Pres. Gamal Abdel Nasser was charismatic and transformative, but not necessarily a leader who delivered a strong new architecture to Egypt. Anwar as-Sadat gradually emerged as charismatic, and he was transformative in a very meaningful way for the country.
It took three decades of Mubarak’s invisible presence for so much of Sadat’s vision to erode, and yet Sadat’s national architecture remains intact if someone would be able to pick up the reins of real leadership. What is significant is that the Egyptian Royal Family has not re-emerged from exile to offer some hope of a restoration of traditional Egyptian values.
If the populist and vehemently anti-US ally of Iran, Mohamed Elbaradei, seizes control of the Egyptian mob — because that is his goal: to position himself at the front of a mob not of his own making — he would certainly re-introduce a great element of instability to the region, and bolster Iran’s position.
Even without directly working with Iran, merely by pushing Egypt into an investment-averse situation, Iran’s regional power would grow, and Egypt would be under the grip of a vain and shallow man far more detrimental to the nation’s long-term interests even than Mubarak the Manager.

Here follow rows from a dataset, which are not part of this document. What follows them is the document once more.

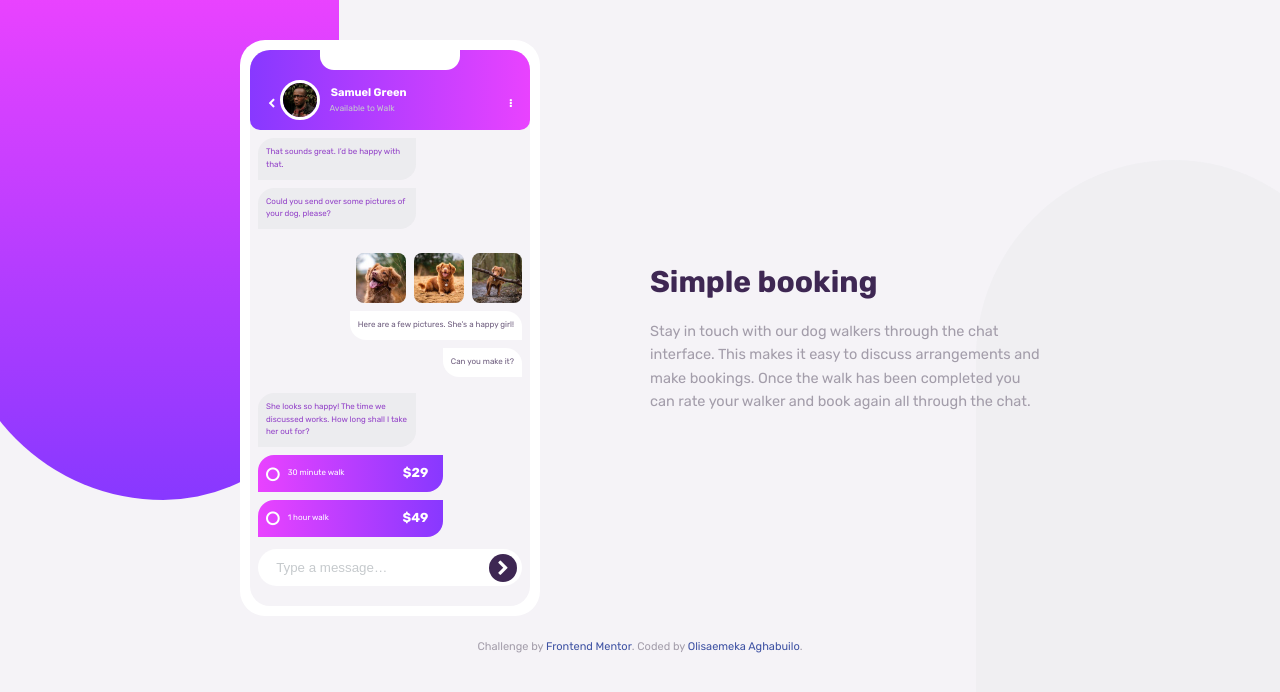
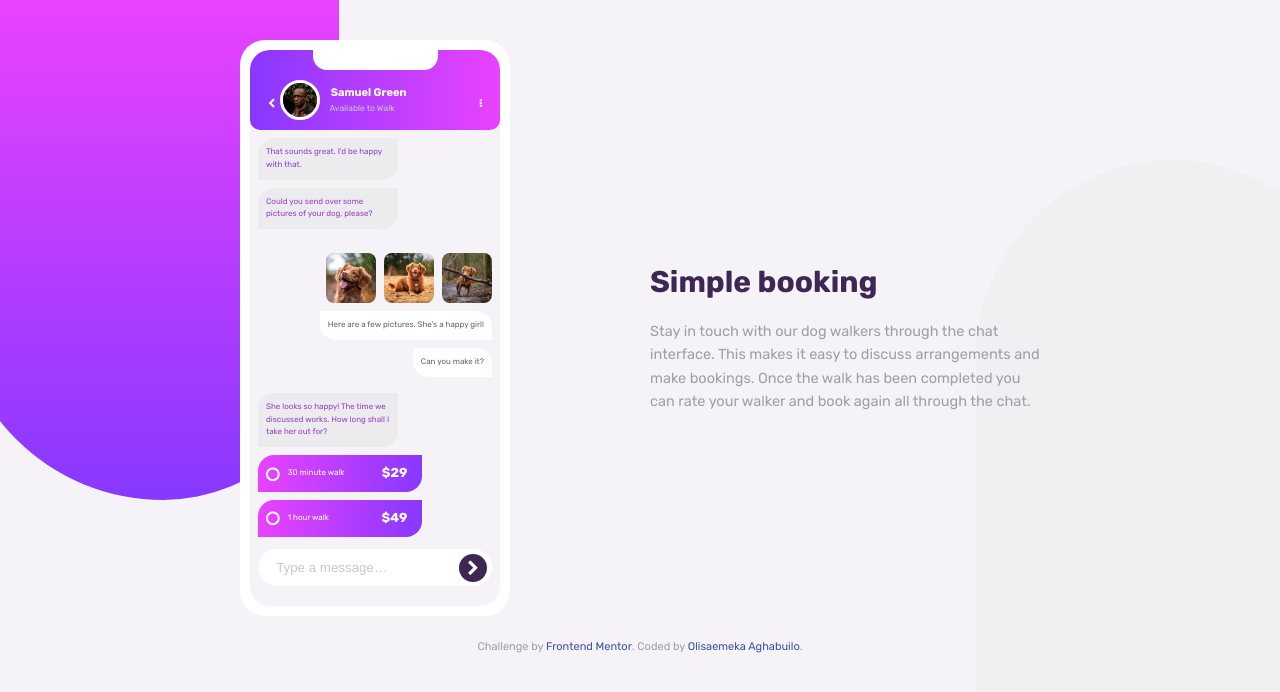
Before and after one commit to olisa187/Chat-App-Css-Illustrator, a website: page disc/index.html in a window 1280 px wide. Drawn offline with Linux system fonts and the light colour scheme.

Commit message:
mobile screen reduced
reduced the screen size of the mobile app to 27em

```diff
--- a/disc/styles.css
+++ b/disc/styles.css
@@ -118,7 +118,7 @@ a .font_indent{
 
 /* mobile app styling */
 .mobile-app{
-    max-width: 30em;
+    max-width: 27em;
     background-color: var(--clr-White);
     padding: 1em;
     border-radius: 2.5em;
```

Not insignificantly, when US left-leaning television news network CNN interviewed – and essentially played softly with – Elbaradei, the former UN official was wearing a green tie, meant to be a clear signal to Iran and the Islamists.
There are other populist factors to consider, including the prospect of a junior- or mid-level officer putsch in the style of the Free Officers Movement which propelled Col. Gamal Abdel Nasser, its founder (after first putting up a staging horse, Gen. Muhammad Naguib, into office as a figurehead), to power in 1952, launching the system which is now under pressure with the decline of Mubarak.
There are many more factors to consider, but these are a few on which thinking should focus.
Analysis by Gregory R. Copley, Editor, GIS/Defense & Foreign Affairs.